Days Gone: When Boring Becomes Bad


Image Courtesy of Bend Studio and Sony Interactive Entertainment

Koby Haldorson, staff writer

In the modern entertainment world, we often support and further the creation of bad pieces of media, like going to see films in theaters for the purpose of mocking them.

When something is outright awful, some semblance of enjoyment can be extracted from it, but when something is mediocre, it can be far more disappointing.

Days Gone is an open-world third-person-shooter zombie game, that blends gaming’s biggest trends: an open-word format with zombies.

In a world with excellent zombie games, Days Gone just can’t hit the same level of quality as other games like it. It even fails as a PS4 first-party exclusive. If anything, Days Gone serves as an unfortunate reminder that tried-and-true formulas don’t always work.

Once I got my hands on it and started playing, I was somewhat disappointed. For starters, player choice, which was featured in an official gameplay showcase for Days Gone, has been almost completely removed from the final product. For some unknown reason, players no longer have any agency in the game’s story.

The ability to choose getting removed was absolutely detrimental to the game, as given how uninteresting and messy the story is, the player engagement in it could’ve helped people be more invested in the character growth.

Days Gone has a messy, often confusing story. In fact, it doesn’t actually even have a central plot line until several hours into the game.

The characters can’t even redeem this game, as everyone is stereotypically post-apocalyptic or just a jerk.

The only character with any shred of personality is the player character himself, Deacon St. John, but even then he still lacks any real depth.
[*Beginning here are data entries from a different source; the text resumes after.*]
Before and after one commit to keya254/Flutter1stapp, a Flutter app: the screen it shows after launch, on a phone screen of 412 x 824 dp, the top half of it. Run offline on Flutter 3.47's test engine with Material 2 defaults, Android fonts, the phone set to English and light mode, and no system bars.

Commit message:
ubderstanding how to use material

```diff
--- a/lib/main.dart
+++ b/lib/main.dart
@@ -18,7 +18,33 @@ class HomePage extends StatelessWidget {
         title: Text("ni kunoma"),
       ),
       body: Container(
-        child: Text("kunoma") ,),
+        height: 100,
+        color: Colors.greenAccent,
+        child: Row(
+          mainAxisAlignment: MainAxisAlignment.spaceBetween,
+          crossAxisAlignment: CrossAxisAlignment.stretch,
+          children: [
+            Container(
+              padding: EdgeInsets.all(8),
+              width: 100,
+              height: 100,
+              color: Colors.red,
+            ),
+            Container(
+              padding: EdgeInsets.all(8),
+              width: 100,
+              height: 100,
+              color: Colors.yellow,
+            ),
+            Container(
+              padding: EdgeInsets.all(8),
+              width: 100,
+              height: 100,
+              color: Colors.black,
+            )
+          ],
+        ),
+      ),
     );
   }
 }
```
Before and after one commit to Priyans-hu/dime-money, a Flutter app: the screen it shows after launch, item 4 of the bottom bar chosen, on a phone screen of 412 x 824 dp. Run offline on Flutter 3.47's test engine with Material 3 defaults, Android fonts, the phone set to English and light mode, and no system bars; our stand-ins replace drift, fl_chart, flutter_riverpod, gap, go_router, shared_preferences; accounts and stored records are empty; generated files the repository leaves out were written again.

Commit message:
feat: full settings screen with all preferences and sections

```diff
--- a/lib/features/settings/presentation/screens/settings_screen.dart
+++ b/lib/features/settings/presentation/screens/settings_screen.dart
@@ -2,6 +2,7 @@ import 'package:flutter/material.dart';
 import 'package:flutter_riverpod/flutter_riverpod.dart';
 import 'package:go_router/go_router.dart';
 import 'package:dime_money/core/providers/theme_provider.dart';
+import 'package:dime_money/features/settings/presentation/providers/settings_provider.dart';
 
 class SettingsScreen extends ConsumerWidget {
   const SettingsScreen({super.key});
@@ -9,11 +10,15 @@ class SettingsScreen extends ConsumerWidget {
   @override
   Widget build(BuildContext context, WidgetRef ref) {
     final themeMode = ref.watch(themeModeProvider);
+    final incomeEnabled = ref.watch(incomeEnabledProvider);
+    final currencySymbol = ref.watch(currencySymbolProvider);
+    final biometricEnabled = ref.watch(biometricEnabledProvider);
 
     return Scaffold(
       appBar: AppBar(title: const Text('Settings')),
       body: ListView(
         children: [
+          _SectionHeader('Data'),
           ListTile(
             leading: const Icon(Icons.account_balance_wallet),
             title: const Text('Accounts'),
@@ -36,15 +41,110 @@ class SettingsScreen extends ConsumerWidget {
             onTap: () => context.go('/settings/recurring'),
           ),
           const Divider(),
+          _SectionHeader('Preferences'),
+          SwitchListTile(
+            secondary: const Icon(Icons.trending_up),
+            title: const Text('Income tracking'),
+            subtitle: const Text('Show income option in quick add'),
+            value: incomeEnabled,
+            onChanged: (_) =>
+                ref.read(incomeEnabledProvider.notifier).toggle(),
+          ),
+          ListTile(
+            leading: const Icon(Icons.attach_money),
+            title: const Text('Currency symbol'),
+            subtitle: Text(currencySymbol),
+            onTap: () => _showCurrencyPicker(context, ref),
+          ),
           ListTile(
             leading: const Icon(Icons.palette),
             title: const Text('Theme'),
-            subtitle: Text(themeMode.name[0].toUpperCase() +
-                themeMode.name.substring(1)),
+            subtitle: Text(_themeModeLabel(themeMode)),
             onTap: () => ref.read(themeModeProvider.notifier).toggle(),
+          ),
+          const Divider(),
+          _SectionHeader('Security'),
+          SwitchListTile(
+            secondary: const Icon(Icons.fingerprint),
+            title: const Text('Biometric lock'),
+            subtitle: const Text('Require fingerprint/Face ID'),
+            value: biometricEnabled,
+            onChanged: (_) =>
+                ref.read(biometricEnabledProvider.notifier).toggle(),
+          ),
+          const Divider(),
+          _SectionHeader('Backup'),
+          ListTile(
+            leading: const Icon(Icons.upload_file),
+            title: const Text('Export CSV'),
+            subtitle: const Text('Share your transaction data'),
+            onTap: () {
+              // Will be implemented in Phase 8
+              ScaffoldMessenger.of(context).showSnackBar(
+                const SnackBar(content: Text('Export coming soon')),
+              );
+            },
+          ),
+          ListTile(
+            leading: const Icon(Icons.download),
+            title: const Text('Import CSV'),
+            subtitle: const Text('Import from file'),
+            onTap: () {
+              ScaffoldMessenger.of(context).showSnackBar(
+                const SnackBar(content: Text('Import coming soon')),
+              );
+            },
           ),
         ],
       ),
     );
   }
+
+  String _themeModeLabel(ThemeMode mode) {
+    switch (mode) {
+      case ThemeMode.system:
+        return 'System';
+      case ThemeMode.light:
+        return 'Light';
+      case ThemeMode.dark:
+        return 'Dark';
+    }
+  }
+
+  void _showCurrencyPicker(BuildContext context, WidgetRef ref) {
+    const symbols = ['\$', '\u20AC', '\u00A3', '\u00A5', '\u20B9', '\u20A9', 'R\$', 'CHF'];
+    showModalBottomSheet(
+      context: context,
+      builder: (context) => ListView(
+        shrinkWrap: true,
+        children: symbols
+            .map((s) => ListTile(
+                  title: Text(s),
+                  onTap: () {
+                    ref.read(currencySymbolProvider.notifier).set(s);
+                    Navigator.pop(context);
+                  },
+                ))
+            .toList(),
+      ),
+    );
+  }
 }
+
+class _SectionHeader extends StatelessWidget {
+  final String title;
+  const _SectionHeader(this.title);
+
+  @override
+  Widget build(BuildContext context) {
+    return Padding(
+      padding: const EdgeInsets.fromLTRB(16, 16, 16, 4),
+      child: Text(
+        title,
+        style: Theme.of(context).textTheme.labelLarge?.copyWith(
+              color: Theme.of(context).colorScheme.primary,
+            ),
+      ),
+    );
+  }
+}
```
He could be swapped with any other zombie game protagonist and nothing would change.

Mechanically, strange design choices and difficult gameplay mechanics frequently get in the way of mine actually enjoying the game.

Deacon’s bike requires constant upkeep and refueling. This makes sense, as this would be the case in real life, but unfortunately, these mechanics are seriously broken. Gas cans that can be found in the world are seemingly endless, and that may just be a good thing given how quickly the bike runs out of fuel.

One of the few good things is the world. Bend Studio did an excellent job constructing an eerie, yet beautifully overgrown post-apocalyptic vision of Oregon.

Despite what I’ve said, the game isn’t really bad, necessarily, it’s just a boring, mediocre experience.

So is Days Gone redeemable? The short answer is no. Mechanics are broken, the game is stupidly buggy, the story isn’t very interesting and is excruciatingly slow, the characters are generic and the game overall is just a boring, mediocre experience, worth maybe 40 dollars at most.

I would recommend saving your money for a better game, but if you still want to check out Days Gone, get it when it’s on a deep sale, because this game is not worth the full price.

Days Gone is available now for PlayStation 4, for $60, and is rated M for mature.